Opinions of Counsel index

Compatibility of office (deputy director of county real property tax services - assessor) - Real Property Tax Law, §§ 1522, 1532:

A deputy director of county real property tax services may not hold the office of assessor in the county which he serves, since he may be required to perform the duties of director in the event of the latter’s absence or inability to act, and the offices of director and assessor are incompatible.

We have been asked whether the offices of deputy director of real property tax services and elected assessor are compatible. In 6 Op. Counsel SBEA No. 39, we concluded that the office of county director of real property tax services and assessor in the same county are incompatible. We also stated that whether a similar incompatibility exists for an employee of the county real property tax service agency depends on the facts of the particular situation.

The duties of county director of real property tax services and the minimum qualifications for appointment to that office have been established pursuant to law and rule (Real Property Tax Law, §1532; 9 NYCRR 188.15 through 188.17, respectively). There is no provision of law or administrative rule specifically providing for the office of deputy director of real property tax services. However, section 401 of the County Law provides that the board of supervisors may authorize certain county officers to appoint one or more deputies who are to perform any duties not inconsistent with law which are assigned to them by the appointing officer. In addition, this section provides that where there is but one deputy, he is to possess the powers and perform the duties of his principal during the absence or inability of the principal to act.
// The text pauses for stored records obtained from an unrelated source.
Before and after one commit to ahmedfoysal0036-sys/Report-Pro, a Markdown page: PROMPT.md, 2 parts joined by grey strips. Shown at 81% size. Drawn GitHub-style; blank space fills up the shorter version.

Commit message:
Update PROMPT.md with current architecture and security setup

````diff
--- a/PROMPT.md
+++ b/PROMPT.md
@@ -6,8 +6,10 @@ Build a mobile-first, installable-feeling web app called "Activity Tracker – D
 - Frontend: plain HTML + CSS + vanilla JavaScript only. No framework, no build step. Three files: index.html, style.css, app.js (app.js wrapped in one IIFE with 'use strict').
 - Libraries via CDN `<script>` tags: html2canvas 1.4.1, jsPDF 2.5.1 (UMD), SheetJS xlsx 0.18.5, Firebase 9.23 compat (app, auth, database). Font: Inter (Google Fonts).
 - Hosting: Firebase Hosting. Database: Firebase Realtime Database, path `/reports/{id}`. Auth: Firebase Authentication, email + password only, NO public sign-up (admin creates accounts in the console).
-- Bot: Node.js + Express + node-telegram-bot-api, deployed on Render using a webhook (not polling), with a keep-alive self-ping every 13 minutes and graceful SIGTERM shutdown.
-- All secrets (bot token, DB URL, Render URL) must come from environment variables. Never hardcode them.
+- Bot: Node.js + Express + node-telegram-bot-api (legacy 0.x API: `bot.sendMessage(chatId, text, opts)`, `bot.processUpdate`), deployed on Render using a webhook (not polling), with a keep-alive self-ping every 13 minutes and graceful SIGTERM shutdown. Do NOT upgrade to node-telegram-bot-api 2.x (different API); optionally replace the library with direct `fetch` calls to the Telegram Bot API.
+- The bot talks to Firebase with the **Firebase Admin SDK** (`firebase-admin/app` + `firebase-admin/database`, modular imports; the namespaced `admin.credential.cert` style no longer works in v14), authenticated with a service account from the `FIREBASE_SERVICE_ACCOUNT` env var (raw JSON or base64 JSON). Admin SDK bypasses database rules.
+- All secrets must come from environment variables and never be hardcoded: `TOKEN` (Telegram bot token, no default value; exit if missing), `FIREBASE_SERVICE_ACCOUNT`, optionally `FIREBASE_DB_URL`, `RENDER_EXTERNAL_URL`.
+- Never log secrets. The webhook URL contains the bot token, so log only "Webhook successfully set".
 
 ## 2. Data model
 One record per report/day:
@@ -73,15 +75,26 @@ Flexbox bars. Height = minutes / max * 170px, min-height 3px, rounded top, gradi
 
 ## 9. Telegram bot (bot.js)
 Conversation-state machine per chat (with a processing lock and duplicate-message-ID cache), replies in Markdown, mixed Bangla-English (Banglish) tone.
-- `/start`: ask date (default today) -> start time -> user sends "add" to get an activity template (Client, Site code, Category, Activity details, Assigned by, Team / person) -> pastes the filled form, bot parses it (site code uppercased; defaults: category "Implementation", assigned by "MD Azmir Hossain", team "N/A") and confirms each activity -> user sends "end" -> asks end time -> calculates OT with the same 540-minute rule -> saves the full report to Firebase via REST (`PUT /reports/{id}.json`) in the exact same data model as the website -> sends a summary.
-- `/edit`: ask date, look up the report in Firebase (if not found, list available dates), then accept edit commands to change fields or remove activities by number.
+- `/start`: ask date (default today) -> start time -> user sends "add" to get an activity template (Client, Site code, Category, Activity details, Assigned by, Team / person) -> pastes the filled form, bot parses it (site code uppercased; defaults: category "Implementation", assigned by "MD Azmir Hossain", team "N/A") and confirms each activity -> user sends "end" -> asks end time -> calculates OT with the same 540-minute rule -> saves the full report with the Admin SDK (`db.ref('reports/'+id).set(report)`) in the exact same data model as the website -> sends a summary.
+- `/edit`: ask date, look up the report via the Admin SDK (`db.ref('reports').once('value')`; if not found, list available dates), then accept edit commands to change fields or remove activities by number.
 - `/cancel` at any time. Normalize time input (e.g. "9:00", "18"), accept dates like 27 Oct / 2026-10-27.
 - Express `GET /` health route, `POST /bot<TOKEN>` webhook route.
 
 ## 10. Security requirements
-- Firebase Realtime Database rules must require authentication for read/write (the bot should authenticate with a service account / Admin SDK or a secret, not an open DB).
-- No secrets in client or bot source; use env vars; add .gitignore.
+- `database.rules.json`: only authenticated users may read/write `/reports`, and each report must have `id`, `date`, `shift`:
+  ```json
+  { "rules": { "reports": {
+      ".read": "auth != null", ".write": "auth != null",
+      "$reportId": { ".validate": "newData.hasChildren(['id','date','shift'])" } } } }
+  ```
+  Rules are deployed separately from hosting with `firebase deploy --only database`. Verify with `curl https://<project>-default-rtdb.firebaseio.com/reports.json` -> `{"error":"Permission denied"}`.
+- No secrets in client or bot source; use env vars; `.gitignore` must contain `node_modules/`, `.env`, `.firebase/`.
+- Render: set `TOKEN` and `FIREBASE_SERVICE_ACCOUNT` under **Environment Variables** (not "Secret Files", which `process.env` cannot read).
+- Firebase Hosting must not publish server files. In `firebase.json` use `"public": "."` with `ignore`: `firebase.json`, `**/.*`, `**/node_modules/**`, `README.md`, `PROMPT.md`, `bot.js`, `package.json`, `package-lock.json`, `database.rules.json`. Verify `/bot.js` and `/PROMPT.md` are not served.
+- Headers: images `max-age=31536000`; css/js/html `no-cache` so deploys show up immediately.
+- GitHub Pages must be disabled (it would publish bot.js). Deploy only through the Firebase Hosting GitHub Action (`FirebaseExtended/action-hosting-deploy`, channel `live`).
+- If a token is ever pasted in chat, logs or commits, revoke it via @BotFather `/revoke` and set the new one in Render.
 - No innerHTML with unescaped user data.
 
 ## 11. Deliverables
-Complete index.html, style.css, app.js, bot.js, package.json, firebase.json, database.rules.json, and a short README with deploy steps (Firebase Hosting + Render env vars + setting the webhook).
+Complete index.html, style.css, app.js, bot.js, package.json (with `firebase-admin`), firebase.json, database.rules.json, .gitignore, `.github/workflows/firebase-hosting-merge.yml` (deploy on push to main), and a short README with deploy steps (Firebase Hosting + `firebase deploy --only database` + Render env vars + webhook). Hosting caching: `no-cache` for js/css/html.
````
Clearly then, at such time as the deputy director of real property tax services functions as the county director of real property tax services, an incompatibility of office exists in accordance with the aforementioned Opinion. Whether an incompatibility exists at other times depends on the specific duties carried out by the deputy. However, since a specific function of the office is to possess the powers and perform the duties of the county director, during the latter’s absence or inability to act, we believe it is inadvisable for a deputy director to also serve as an elected assessor, as those offices would be incompatible any time the deputy had to act as the director.

January 2, 1980

Updated: